**TASK DESCRIPTION**: Print the listing below again. Change nothing.

**DATA FOR PROCESSING**:
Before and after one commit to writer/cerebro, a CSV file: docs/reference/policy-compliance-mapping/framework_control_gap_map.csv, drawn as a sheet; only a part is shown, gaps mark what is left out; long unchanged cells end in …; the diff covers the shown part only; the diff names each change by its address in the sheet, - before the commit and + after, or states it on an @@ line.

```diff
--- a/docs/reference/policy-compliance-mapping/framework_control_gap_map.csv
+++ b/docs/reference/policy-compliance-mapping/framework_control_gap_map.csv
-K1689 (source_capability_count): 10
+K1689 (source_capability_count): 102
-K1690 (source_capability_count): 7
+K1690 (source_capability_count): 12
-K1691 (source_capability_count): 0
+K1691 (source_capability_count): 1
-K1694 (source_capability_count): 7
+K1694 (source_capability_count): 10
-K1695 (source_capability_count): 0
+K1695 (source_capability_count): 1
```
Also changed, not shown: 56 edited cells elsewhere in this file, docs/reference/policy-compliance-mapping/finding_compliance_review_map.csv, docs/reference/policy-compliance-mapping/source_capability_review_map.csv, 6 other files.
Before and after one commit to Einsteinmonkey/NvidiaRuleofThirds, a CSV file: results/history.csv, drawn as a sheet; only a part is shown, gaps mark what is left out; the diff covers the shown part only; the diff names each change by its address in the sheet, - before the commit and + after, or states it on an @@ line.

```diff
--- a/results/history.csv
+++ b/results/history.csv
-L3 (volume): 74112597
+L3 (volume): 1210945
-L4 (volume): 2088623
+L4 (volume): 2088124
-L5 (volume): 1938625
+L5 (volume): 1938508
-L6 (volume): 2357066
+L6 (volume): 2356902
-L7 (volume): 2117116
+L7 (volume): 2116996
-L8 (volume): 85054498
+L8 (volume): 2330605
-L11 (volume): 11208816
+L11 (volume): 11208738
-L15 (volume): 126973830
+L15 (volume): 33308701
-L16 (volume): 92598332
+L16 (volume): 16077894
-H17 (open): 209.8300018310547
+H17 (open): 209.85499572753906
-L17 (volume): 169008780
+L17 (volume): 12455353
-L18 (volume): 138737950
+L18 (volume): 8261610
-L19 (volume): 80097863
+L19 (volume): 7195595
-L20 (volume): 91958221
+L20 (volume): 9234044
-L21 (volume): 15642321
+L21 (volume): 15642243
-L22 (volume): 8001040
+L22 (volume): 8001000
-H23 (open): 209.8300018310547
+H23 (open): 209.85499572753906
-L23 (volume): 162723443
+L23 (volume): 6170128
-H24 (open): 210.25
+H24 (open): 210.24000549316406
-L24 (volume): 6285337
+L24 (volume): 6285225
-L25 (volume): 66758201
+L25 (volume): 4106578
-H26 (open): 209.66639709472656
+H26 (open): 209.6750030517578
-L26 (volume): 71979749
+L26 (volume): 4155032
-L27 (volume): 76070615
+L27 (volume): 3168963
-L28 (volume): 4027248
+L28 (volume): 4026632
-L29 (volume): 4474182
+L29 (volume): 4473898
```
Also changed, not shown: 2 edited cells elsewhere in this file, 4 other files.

**OUTPUT FOR THIS EXERCISE**:
Before and after one commit to writer/cerebro, a CSV file: docs/reference/policy-compliance-mapping/framework_control_gap_map.csv, drawn as a sheet; only a part is shown, gaps mark what is left out; long unchanged cells end in …; the diff covers the shown part only; the diff names each change by its address in the sheet, - before the commit and + after, or states it on an @@ line.

```diff
--- a/docs/reference/policy-compliance-mapping/framework_control_gap_map.csv
+++ b/docs/reference/policy-compliance-mapping/framework_control_gap_map.csv
-K1689 (source_capability_count): 10
+K1689 (source_capability_count): 102
-K1690 (source_capability_count): 7
+K1690 (source_capability_count): 12
-K1691 (source_capability_count): 0
+K1691 (source_capability_count): 1
-K1694 (source_capability_count): 7
+K1694 (source_capability_count): 10
-K1695 (source_capability_count): 0
+K1695 (source_capability_count): 1
```
Also changed, not shown: 56 edited cells elsewhere in this file, docs/reference/policy-compliance-mapping/finding_compliance_review_map.csv, docs/reference/policy-compliance-mapping/source_capability_review_map.csv, 6 other files.
Before and after one commit to Einsteinmonkey/NvidiaRuleofThirds, a CSV file: results/history.csv, drawn as a sheet; only a part is shown, gaps mark what is left out; the diff covers the shown part only; the diff names each change by its address in the sheet, - before the commit and + after, or states it on an @@ line.

```diff
--- a/results/history.csv
+++ b/results/history.csv
-L3 (volume): 74112597
+L3 (volume): 1210945
-L4 (volume): 2088623
+L4 (volume): 2088124
-L5 (volume): 1938625
+L5 (volume): 1938508
-L6 (volume): 2357066
+L6 (volume): 2356902
-L7 (volume): 2117116
+L7 (volume): 2116996
-L8 (volume): 85054498
+L8 (volume): 2330605
-L11 (volume): 11208816
+L11 (volume): 11208738
-L15 (volume): 126973830
+L15 (volume): 33308701
-L16 (volume): 92598332
+L16 (volume): 16077894
-H17 (open): 209.8300018310547
+H17 (open): 209.85499572753906
-L17 (volume): 169008780
+L17 (volume): 12455353
-L18 (volume): 138737950
+L18 (volume): 8261610
-L19 (volume): 80097863
+L19 (volume): 7195595
-L20 (volume): 91958221
+L20 (volume): 9234044
-L21 (volume): 15642321
+L21 (volume): 15642243
-L22 (volume): 8001040
+L22 (volume): 8001000
-H23 (open): 209.8300018310547
+H23 (open): 209.85499572753906
-L23 (volume): 162723443
+L23 (volume): 6170128
-H24 (open): 210.25
+H24 (open): 210.24000549316406
-L24 (volume): 6285337
+L24 (volume): 6285225
-L25 (volume): 66758201
+L25 (volume): 4106578
-H26 (open): 209.66639709472656
+H26 (open): 209.6750030517578
-L26 (volume): 71979749
+L26 (volume): 4155032
-L27 (volume): 76070615
+L27 (volume): 3168963
-L28 (volume): 4027248
+L28 (volume): 4026632
-L29 (volume): 4474182
+L29 (volume): 4473898
```
Also changed, not shown: 2 edited cells elsewhere in this file, 4 other files.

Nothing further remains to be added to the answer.